Records to use:
%%

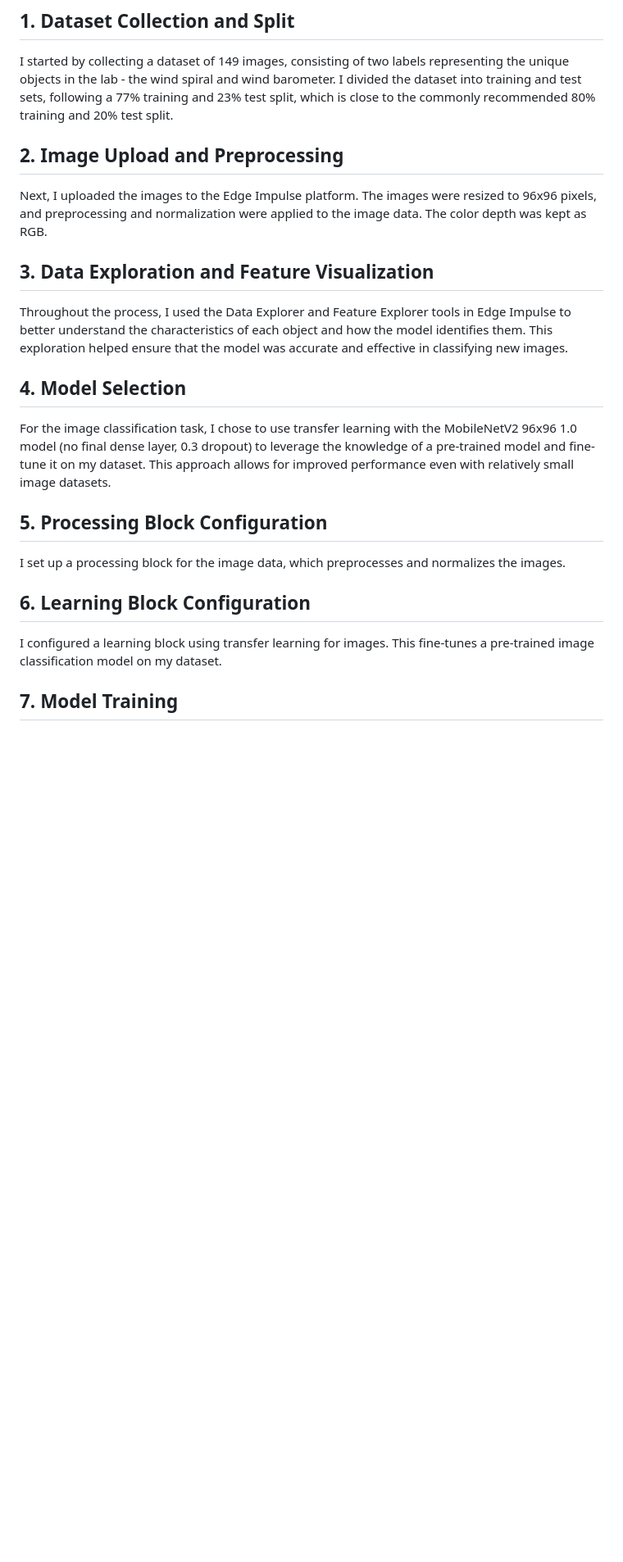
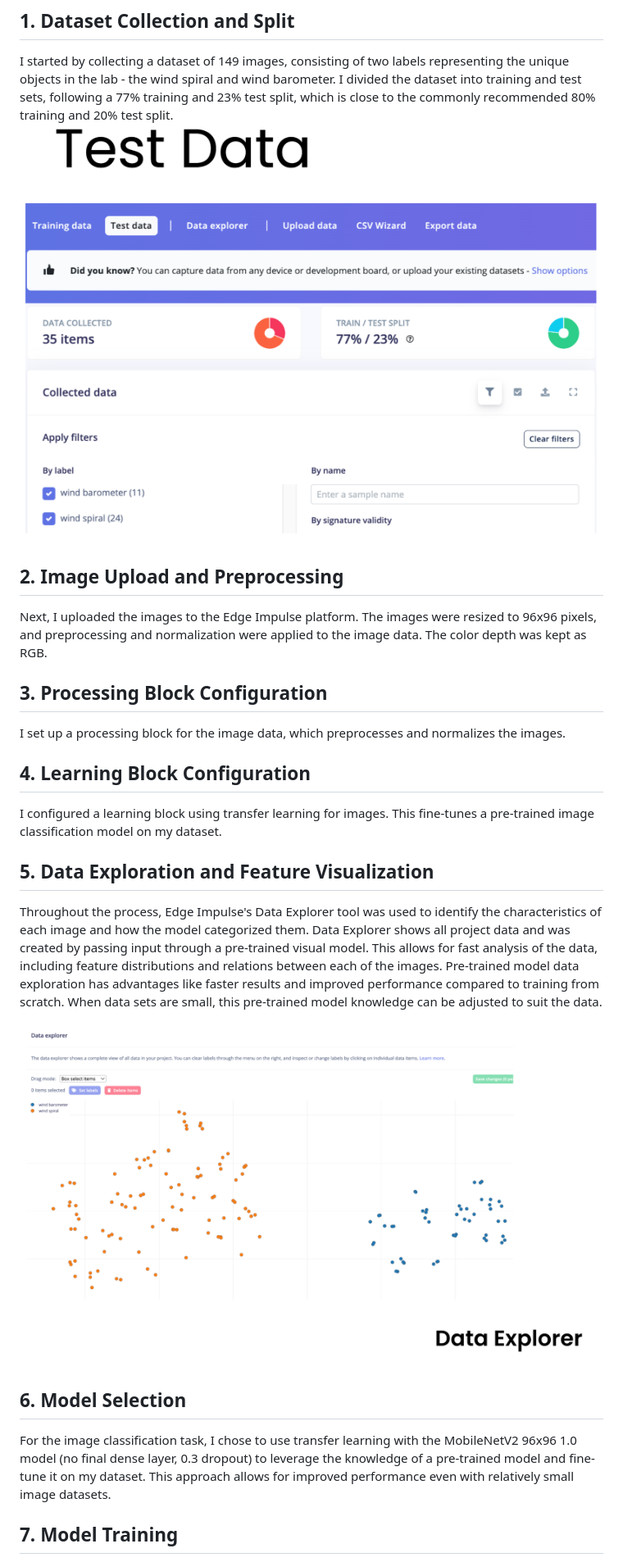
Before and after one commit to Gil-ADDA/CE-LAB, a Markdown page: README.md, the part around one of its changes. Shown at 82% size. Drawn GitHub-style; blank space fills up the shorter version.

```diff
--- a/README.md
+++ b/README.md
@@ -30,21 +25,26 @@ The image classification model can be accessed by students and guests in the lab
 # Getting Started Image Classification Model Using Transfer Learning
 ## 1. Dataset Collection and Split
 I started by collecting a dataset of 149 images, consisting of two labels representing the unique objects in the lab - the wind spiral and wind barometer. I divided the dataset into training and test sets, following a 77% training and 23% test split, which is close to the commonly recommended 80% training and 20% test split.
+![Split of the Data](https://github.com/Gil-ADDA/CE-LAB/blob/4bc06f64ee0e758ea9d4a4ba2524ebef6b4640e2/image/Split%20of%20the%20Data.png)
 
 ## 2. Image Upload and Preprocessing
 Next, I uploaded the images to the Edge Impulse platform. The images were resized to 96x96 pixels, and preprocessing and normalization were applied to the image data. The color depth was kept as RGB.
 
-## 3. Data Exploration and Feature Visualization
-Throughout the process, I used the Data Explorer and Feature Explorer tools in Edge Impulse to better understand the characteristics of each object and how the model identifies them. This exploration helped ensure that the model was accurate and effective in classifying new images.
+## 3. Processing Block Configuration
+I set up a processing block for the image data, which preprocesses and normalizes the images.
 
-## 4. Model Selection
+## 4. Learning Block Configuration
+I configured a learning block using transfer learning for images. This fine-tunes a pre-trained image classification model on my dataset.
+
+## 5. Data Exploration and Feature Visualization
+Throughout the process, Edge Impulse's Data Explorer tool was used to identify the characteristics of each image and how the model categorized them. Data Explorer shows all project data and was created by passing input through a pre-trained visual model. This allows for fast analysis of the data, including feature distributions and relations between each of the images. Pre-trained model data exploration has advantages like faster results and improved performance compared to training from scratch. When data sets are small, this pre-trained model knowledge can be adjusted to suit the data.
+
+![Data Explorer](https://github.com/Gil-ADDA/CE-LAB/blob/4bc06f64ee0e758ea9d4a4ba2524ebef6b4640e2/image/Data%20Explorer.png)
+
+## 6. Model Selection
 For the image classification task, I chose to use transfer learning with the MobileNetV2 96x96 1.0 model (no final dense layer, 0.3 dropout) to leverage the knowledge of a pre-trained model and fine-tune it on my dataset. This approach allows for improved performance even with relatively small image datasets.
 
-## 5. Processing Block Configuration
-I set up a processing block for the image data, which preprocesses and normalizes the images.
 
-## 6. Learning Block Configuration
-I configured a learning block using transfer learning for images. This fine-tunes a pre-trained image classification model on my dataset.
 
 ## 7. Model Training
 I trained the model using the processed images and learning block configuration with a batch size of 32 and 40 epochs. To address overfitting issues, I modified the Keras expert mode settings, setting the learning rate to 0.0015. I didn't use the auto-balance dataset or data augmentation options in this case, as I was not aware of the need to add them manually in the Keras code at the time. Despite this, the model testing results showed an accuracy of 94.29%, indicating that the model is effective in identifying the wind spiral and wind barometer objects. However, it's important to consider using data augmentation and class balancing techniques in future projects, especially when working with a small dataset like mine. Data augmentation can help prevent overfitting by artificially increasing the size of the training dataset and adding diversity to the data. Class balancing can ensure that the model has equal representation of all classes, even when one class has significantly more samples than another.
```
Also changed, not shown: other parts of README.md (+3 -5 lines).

%%

Work order:
All of the records above should be returned exactly, though the pictures should not.

Final answer:
Before and after one commit to Gil-ADDA/CE-LAB, a Markdown page: README.md, the part around one of its changes. Shown at 82% size. Drawn GitHub-style; blank space fills up the shorter version.

```diff
--- a/README.md
+++ b/README.md
@@ -30,21 +25,26 @@ The image classification model can be accessed by students and guests in the lab
 # Getting Started Image Classification Model Using Transfer Learning
 ## 1. Dataset Collection and Split
 I started by collecting a dataset of 149 images, consisting of two labels representing the unique objects in the lab - the wind spiral and wind barometer. I divided the dataset into training and test sets, following a 77% training and 23% test split, which is close to the commonly recommended 80% training and 20% test split.
+![Split of the Data](https://github.com/Gil-ADDA/CE-LAB/blob/4bc06f64ee0e758ea9d4a4ba2524ebef6b4640e2/image/Split%20of%20the%20Data.png)
 
 ## 2. Image Upload and Preprocessing
 Next, I uploaded the images to the Edge Impulse platform. The images were resized to 96x96 pixels, and preprocessing and normalization were applied to the image data. The color depth was kept as RGB.
 
-## 3. Data Exploration and Feature Visualization
-Throughout the process, I used the Data Explorer and Feature Explorer tools in Edge Impulse to better understand the characteristics of each object and how the model identifies them. This exploration helped ensure that the model was accurate and effective in classifying new images.
+## 3. Processing Block Configuration
+I set up a processing block for the image data, which preprocesses and normalizes the images.
 
-## 4. Model Selection
+## 4. Learning Block Configuration
+I configured a learning block using transfer learning for images. This fine-tunes a pre-trained image classification model on my dataset.
+
+## 5. Data Exploration and Feature Visualization
+Throughout the process, Edge Impulse's Data Explorer tool was used to identify the characteristics of each image and how the model categorized them. Data Explorer shows all project data and was created by passing input through a pre-trained visual model. This allows for fast analysis of the data, including feature distributions and relations between each of the images. Pre-trained model data exploration has advantages like faster results and improved performance compared to training from scratch. When data sets are small, this pre-trained model knowledge can be adjusted to suit the data.
+
+![Data Explorer](https://github.com/Gil-ADDA/CE-LAB/blob/4bc06f64ee0e758ea9d4a4ba2524ebef6b4640e2/image/Data%20Explorer.png)
+
+## 6. Model Selection
 For the image classification task, I chose to use transfer learning with the MobileNetV2 96x96 1.0 model (no final dense layer, 0.3 dropout) to leverage the knowledge of a pre-trained model and fine-tune it on my dataset. This approach allows for improved performance even with relatively small image datasets.
 
-## 5. Processing Block Configuration
-I set up a processing block for the image data, which preprocesses and normalizes the images.
 
-## 6. Learning Block Configuration
-I configured a learning block using transfer learning for images. This fine-tunes a pre-trained image classification model on my dataset.
 
 ## 7. Model Training
 I trained the model using the processed images and learning block configuration with a batch size of 32 and 40 epochs. To address overfitting issues, I modified the Keras expert mode settings, setting the learning rate to 0.0015. I didn't use the auto-balance dataset or data augmentation options in this case, as I was not aware of the need to add them manually in the Keras code at the time. Despite this, the model testing results showed an accuracy of 94.29%, indicating that the model is effective in identifying the wind spiral and wind barometer objects. However, it's important to consider using data augmentation and class balancing techniques in future projects, especially when working with a small dataset like mine. Data augmentation can help prevent overfitting by artificially increasing the size of the training dataset and adding diversity to the data. Class balancing can ensure that the model has equal representation of all classes, even when one class has significantly more samples than another.
```
Also changed, not shown: other parts of README.md (+3 -5 lines).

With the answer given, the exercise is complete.